=== Begin Enclosure ===
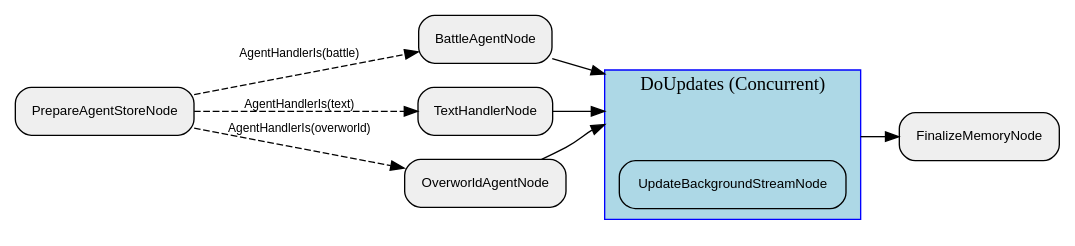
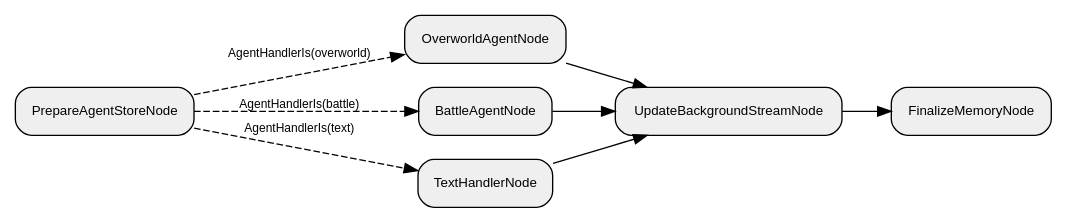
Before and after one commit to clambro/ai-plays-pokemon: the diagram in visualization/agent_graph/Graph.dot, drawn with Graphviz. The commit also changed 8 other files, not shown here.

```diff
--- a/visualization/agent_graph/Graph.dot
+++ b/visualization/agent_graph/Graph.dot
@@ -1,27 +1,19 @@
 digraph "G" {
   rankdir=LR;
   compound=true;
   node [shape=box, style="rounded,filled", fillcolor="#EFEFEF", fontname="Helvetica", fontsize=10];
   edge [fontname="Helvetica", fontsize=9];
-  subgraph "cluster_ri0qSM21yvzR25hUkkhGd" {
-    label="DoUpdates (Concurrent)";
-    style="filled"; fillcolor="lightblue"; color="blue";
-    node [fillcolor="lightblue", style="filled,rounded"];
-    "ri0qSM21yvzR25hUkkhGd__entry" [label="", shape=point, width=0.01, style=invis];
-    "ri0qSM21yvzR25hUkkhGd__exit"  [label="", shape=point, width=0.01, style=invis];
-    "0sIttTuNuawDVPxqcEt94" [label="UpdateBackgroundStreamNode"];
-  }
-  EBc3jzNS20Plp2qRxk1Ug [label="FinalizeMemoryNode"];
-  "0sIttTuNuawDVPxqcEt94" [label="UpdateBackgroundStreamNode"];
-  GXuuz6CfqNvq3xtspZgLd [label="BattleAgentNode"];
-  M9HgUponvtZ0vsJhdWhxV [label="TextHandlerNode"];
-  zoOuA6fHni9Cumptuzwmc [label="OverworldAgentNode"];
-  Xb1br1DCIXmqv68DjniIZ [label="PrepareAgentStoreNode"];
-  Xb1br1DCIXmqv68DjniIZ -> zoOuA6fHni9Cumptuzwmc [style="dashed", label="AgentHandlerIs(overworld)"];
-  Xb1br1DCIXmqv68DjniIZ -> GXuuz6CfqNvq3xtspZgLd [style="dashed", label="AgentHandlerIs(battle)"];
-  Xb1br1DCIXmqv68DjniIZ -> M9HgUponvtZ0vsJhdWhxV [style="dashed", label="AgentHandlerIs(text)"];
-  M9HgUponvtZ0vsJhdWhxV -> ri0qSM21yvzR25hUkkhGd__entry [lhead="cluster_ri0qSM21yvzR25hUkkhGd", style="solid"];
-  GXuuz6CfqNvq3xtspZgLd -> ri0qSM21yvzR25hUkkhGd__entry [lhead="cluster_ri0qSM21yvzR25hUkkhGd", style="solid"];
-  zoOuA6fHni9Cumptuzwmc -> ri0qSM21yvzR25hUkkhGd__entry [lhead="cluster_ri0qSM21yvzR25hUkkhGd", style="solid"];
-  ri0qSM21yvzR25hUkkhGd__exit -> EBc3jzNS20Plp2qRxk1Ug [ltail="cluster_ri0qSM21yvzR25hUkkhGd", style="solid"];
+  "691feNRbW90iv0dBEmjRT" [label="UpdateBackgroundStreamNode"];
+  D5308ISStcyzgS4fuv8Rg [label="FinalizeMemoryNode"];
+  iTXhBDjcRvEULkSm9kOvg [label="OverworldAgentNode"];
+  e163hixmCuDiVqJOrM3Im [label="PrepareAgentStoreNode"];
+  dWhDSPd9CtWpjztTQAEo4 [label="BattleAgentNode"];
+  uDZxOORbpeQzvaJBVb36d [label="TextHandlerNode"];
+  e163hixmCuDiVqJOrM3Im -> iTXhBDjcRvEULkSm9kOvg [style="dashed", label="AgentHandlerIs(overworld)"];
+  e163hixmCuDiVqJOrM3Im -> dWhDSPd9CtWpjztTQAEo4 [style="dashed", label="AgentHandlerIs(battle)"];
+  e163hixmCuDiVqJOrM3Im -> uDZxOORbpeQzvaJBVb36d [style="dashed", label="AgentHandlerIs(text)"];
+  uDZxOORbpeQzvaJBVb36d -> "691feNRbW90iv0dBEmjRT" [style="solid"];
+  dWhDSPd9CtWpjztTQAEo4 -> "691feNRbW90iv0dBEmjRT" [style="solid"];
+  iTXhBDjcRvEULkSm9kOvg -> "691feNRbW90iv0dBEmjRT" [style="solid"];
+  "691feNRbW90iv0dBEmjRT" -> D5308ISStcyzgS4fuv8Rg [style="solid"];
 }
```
=== End Enclosure ===
Each line in the material with "AgentHandlerIs" in it must be reported.

__Response for this exercise__
-  Xb1br1DCIXmqv68DjniIZ -> zoOuA6fHni9Cumptuzwmc [style="dashed", label="AgentHandlerIs(overworld)"];
-  Xb1br1DCIXmqv68DjniIZ -> GXuuz6CfqNvq3xtspZgLd [style="dashed", label="AgentHandlerIs(battle)"];
-  Xb1br1DCIXmqv68DjniIZ -> M9HgUponvtZ0vsJhdWhxV [style="dashed", label="AgentHandlerIs(text)"];
+  e163hixmCuDiVqJOrM3Im -> iTXhBDjcRvEULkSm9kOvg [style="dashed", label="AgentHandlerIs(overworld)"];
+  e163hixmCuDiVqJOrM3Im -> dWhDSPd9CtWpjztTQAEo4 [style="dashed", label="AgentHandlerIs(battle)"];
+  e163hixmCuDiVqJOrM3Im -> uDZxOORbpeQzvaJBVb36d [style="dashed", label="AgentHandlerIs(text)"];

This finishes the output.